I recall watching the Olympics live in a bar several years ago in Shenzhen. A group of American expatriates began chanting “USA! USA!” when their team appeared. While friendly banter is part and parcel of the games, excessive use of patriotic chanting can have negative effects. On that occasion, the USA chants were met with a loud chorus of booing for the American team when they appeared on TV. This would not have happened if the “USA!” chants had not appeared so aggressive. The Chinese generally are quite reserved and not given usually to overly aggressive bursts of chanting or booing. An over the top foreign aggressiveness demonstrating excessive patriotism could backfire. Expatriate employees are guests in China, it would be wise to tone down nationalistic sentiments to avoid offending Chinese staff. Under these circumstances, common sense should prevail.
Expatriate staff wearing Chinese flags
During the Japan/Korea World Cup Finals, I sat in a bar in Shanghai and painted the Chinese flag on both my cheeks (I’m Scottish) and sat down to watch the games China were playing in. The local Chinese were amazed at such patriotism towards their own country – and I was asked many times why I wore the Chinese flag. “I live here too,” was the simple reply. “And I am happy to be in China.” I made a lot of Chinese friends during that tournament (even though the Chinese team fared dreadfully). It’s good for expatriate staff to join in the festivities of China events – you’ll be made to feel even more welcome and even more a part of the China Olympics experience.

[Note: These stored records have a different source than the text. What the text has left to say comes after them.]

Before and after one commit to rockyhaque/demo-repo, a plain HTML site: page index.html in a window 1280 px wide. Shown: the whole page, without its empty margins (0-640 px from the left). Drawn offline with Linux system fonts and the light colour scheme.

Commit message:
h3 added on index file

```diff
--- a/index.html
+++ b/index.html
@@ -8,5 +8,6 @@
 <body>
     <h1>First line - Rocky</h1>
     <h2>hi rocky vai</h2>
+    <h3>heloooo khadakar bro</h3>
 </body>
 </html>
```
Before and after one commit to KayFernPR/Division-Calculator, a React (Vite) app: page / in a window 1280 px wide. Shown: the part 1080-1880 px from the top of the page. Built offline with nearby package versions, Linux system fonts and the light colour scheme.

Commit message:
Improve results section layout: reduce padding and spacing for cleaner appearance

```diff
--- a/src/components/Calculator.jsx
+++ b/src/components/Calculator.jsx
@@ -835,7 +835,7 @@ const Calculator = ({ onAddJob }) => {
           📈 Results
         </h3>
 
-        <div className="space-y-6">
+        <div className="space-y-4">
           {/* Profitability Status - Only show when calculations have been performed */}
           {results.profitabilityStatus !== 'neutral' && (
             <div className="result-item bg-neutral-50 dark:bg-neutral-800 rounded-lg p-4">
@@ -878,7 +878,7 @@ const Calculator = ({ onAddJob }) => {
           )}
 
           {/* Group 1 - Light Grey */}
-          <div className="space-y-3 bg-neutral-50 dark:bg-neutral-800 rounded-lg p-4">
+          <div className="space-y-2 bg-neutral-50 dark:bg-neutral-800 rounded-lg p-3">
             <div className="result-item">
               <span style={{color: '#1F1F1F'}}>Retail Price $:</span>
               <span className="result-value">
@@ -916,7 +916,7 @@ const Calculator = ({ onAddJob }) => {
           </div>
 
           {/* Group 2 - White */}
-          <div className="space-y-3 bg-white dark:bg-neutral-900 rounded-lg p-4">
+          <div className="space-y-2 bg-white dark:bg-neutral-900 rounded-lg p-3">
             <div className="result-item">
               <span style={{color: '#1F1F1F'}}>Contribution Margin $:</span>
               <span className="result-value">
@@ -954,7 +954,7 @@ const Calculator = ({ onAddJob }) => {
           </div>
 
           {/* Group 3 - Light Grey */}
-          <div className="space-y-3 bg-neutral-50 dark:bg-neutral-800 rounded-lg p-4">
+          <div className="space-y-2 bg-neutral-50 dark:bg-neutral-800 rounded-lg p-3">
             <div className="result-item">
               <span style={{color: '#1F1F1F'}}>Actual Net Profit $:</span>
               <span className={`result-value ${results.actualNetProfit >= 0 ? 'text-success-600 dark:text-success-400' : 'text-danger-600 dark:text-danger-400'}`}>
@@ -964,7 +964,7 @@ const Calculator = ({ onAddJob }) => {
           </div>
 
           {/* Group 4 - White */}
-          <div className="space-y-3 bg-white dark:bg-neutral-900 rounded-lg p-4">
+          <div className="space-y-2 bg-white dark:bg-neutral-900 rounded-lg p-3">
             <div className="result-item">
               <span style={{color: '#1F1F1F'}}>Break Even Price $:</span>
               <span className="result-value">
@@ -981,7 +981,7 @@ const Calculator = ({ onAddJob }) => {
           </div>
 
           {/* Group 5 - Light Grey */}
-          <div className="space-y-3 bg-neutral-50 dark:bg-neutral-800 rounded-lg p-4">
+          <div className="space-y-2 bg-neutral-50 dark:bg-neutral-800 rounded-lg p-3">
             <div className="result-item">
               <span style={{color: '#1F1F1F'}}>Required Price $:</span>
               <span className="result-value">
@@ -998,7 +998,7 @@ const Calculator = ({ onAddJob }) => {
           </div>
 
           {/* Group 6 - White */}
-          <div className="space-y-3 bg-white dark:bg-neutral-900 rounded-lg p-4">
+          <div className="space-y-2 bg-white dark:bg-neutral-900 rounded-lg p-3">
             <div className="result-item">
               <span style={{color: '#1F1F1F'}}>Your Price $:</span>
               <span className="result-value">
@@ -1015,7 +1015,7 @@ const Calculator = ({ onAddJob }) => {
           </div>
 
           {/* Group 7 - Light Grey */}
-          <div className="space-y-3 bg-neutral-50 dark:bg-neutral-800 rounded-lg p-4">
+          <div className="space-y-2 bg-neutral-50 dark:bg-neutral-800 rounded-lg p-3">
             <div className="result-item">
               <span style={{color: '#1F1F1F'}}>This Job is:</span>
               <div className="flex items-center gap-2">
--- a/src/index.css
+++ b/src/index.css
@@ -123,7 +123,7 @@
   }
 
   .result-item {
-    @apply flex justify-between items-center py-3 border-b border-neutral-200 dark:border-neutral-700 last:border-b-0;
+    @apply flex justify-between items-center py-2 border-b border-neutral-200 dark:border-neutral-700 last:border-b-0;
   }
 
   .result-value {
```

These are just suggestions based on other sporting events I have seen or taken part in over the years in China. It’s up to employees to work out a policy for the appropriate managerial behavior towards Chinese staff during the Olympics and up to you how you want to participate. We hope these suggestions are of use and welcome others.